Yvonne Chaka Chaka pays tribute to Oliver Mtukudzi: His greatest quality was humility
Exactly a year ago on January 23, the world said goodbye to the renowned Hugh Masekela, which came as a difficult blow his friends, Yvonne Chaka Chaka and Oliver Mtukudzi.
Little did Yvonne know that just a year later she would be paying tribute to Oliver as well.
The 66-year-old jazz musician died on Wednesday after reportedly battling a long illness.
The Princess of Africa told TshisaLIVE on Thursday she was most saddened by the reminder that life is so unpredictable.
"It hit me really hard to remember how we - myself, Oliver, Hotstix - were together celebrating the life of a great man and a friend Bra Hugh last year. And this year, on the very same day one of us is gone again. It is sad and truly makes you appreciate life for what it is, something that is all in the hands of a higher power."
The songstress said all she could do was send her most heartfelt condolences to the Mtukudzi family and hope they find comfort in knowing he really played his part on earth.
Yvonne said she was grateful to have been blessed with the chance to observe such greatness from a close range.
"I feel very blessed to have been mentored and taught life and music by great people such as Hugh and Oliver. It's such a distinct privilege."
Yvonne remembered her last concert with Oliver.
"I remember back in October he called and said, 'Yvonne I want you to come and perform with me here at home'. It was for the Jacaranda concert that was meant to share music and joy with the people of Zimbabwe. That is the kind of man he was, a man who always looked to share joy."
The one quality of Oliver's that will stay with Yvonne was his humility and how he had an amazing ability to never lose who he was despite having given so much of himself to the world in different ways.

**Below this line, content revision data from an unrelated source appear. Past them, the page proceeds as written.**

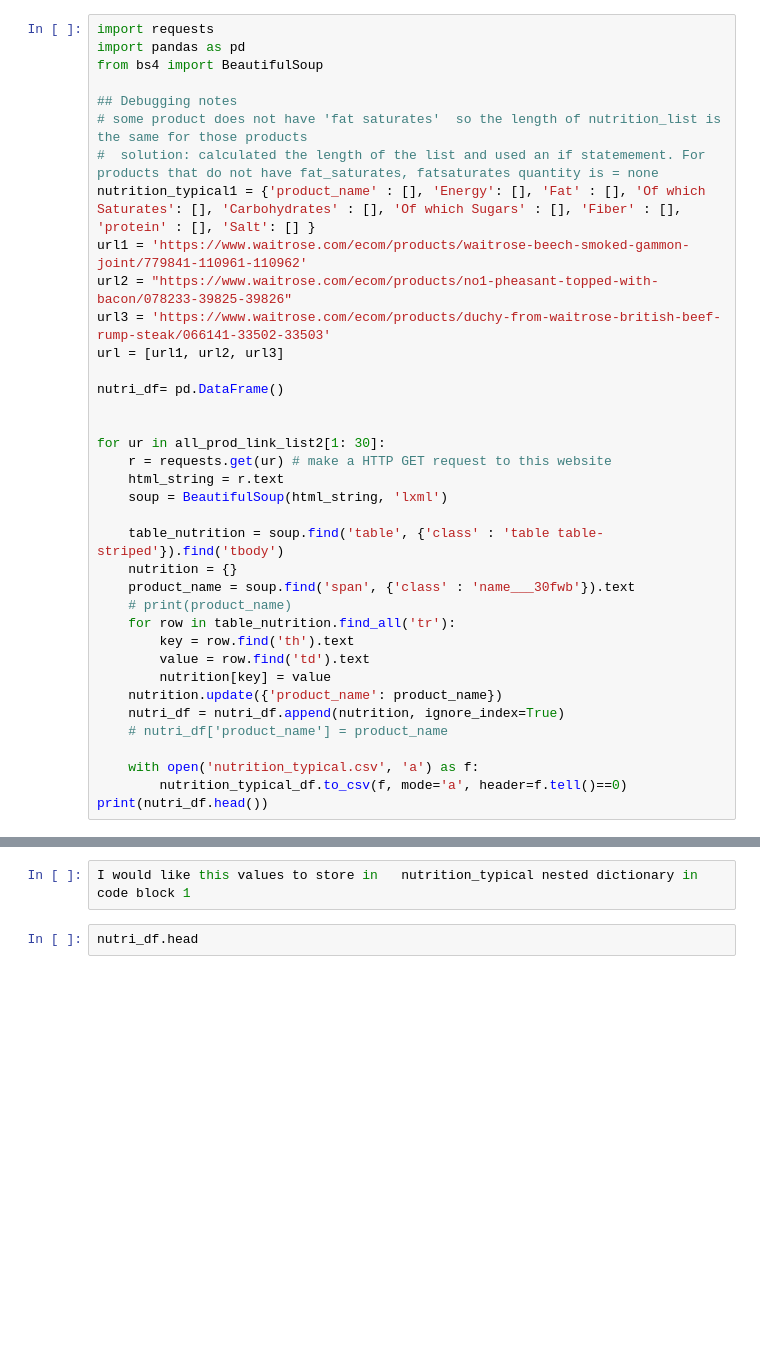
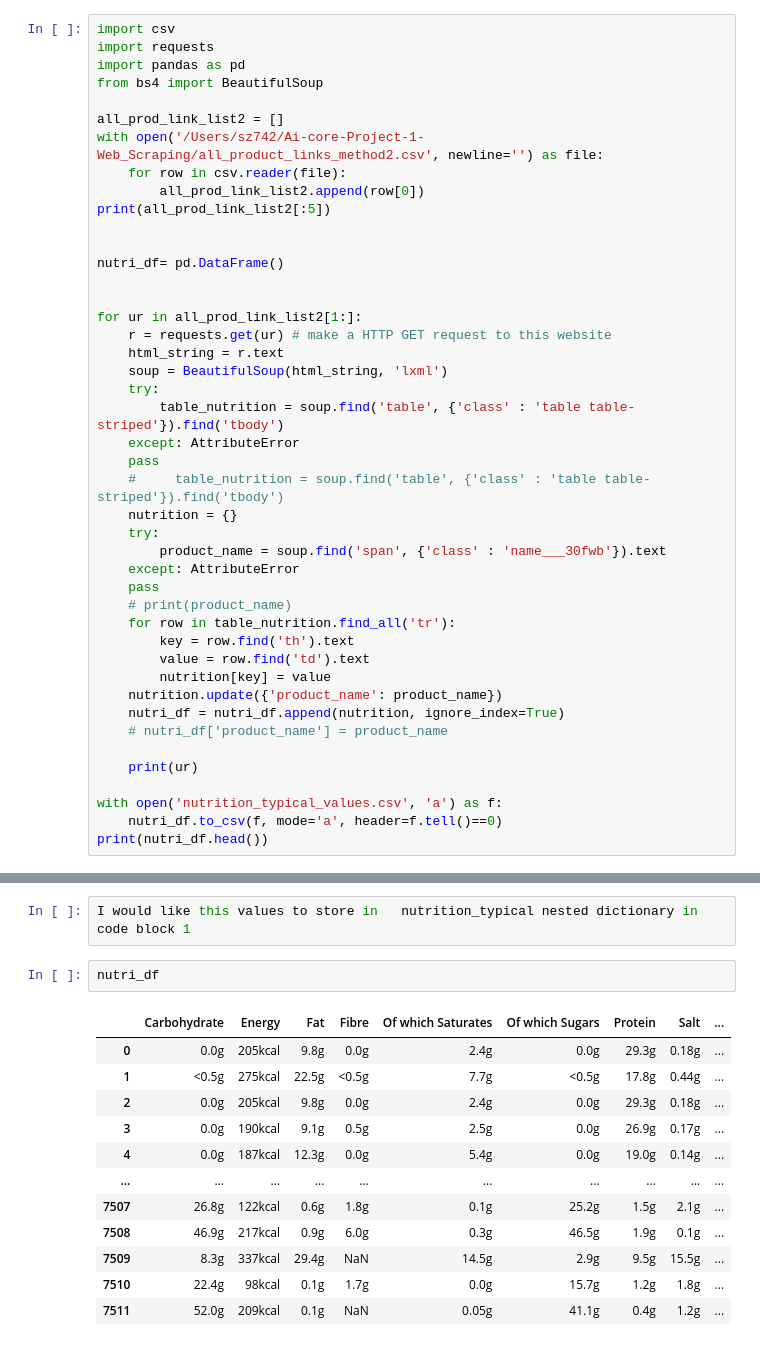
Before and after one commit to szabeenglobal/Ai-core-Project-1-Web_Scraping, a Jupyter notebook: table_extraction code.ipynb, the cells around one changed output, grey strips where cells are left out. Cells and saved outputs as stored; diff of their text form; blank space fills up the shorter version.

```diff
--- a/table_extraction code.ipynb
+++ b/table_extraction code.ipynb
@@ -54,28 +4,33 @@ print(all_prod_link_list2[:5])
 # %%
+import csv
 import requests
 import pandas as pd
 from bs4 import BeautifulSoup
 
-## Debugging notes
-# some product does not have 'fat saturates'  so the length of nutrition_list is the same for those products
-#  solution: calculated the length of the list and used an if statemement. For products that do not have fat_saturates, fatsaturates quantity is = none
-nutrition_typical1 = {'product_name' : [], 'Energy': [], 'Fat' : [], 'Of which Saturates': [], 'Carbohydrates' : [], 'Of which Sugars' : [], 'Fiber' : [], 'protein' : [], 'Salt': [] }
-url1 = 'https://www.waitrose.com/ecom/products/waitrose-beech-smoked-gammon-joint/779841-110961-110962'
-url2 = "https://www.waitrose.com/ecom/products/no1-pheasant-topped-with-bacon/078233-39825-39826"
-url3 = 'https://www.waitrose.com/ecom/products/duchy-from-waitrose-british-beef-rump-steak/066141-33502-33503'
-url = [url1, url2, url3]
+all_prod_link_list2 = []
+with open('/Users/sz742/Ai-core-Project-1-Web_Scraping/all_product_links_method2.csv', newline='') as file:
+    for row in csv.reader(file):
+        all_prod_link_list2.append(row[0])
+print(all_prod_link_list2[:5])
+
 
 nutri_df= pd.DataFrame()
 
 
-for ur in all_prod_link_list2[1: 30]:
+for ur in all_prod_link_list2[1:]:
     r = requests.get(ur) # make a HTTP GET request to this website
     html_string = r.text
     soup = BeautifulSoup(html_string, 'lxml')
-
-    table_nutrition = soup.find('table', {'class' : 'table table-striped'}).find('tbody')
+    try:
+        table_nutrition = soup.find('table', {'class' : 'table table-striped'}).find('tbody')
+    except: AttributeError
+    pass
+    #     table_nutrition = soup.find('table', {'class' : 'table table-striped'}).find('tbody')
     nutrition = {}
-    product_name = soup.find('span', {'class' : 'name___30fwb'}).text
+    try:
+        product_name = soup.find('span', {'class' : 'name___30fwb'}).text
+    except: AttributeError
+    pass
     # print(product_name)
     for row in table_nutrition.find_all('tr'):
         key = row.find('th').text
@@ -85,7 +40,9 @@ for ur in all_prod_link_list2[1: 30]:
     nutri_df = nutri_df.append(nutrition, ignore_index=True)
     # nutri_df['product_name'] = product_name
 
-    with open('nutrition_typical.csv', 'a') as f:
-        nutrition_typical_df.to_csv(f, mode='a', header=f.tell()==0)
+    print(ur)
+
+with open('nutrition_typical_values.csv', 'a') as f:
+    nutri_df.to_csv(f, mode='a', header=f.tell()==0)
 print(nutri_df.head())
 # %% [output]
@@ -105,5 +66,17 @@ print(nutri_df.head())
 # %%
 I would like this values to store in   nutrition_typical nested dictionary in code block 1
 # %%
-nutri_df.head
+nutri_df
 # %% [output]
+|  | Carbohydrate | Energy | Fat | Fibre | Of which Saturates | Of which Sugars | Protein | Salt | ... |
+| 0 | 0.0g | 205kcal | 9.8g | 0.0g | 2.4g | 0.0g | 29.3g | 0.18g | ... |
+| 1 | <0.5g | 275kcal | 22.5g | <0.5g | 7.7g | <0.5g | 17.8g | 0.44g | ... |
+| 2 | 0.0g | 205kcal | 9.8g | 0.0g | 2.4g | 0.0g | 29.3g | 0.18g | ... |
+| 3 | 0.0g | 190kcal | 9.1g | 0.5g | 2.5g | 0.0g | 26.9g | 0.17g | ... |
+| 4 | 0.0g | 187kcal | 12.3g | 0.0g | 5.4g | 0.0g | 19.0g | 0.14g | ... |
+| ... | ... | ... | ... | ... | ... | ... | ... | ... | ... |
+| 7507 | 26.8g | 122kcal | 0.6g | 1.8g | 0.1g | 25.2g | 1.5g | 2.1g | ... |
+| 7508 | 46.9g | 217kcal | 0.9g | 6.0g | 0.3g | 46.5g | 1.9g | 0.1g | ... |
+| 7509 | 8.3g | 337kcal | 29.4g | NaN | 14.5g | 2.9g | 9.5g | 15.5g | ... |
+| 7510 | 22.4g | 98kcal | 0.1g | 1.7g | 0.0g | 15.7g | 1.2g | 1.8g | ... |
+| 7511 | 52.0g | 209kcal | 0.1g | NaN | 0.05g | 41.1g | 0.4g | 1.2g | ... |
```
Also changed, not shown: parts of 20 cells of this notebook.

"The one thing I will miss the most is how humble he was. Oliver never had a chip on his shoulder, even though we all knew how big a deal he was. I mean, he was a superstar but he never made anyone feel that way. He would off himself in every interaction; on stage, with young people, with peers and in music."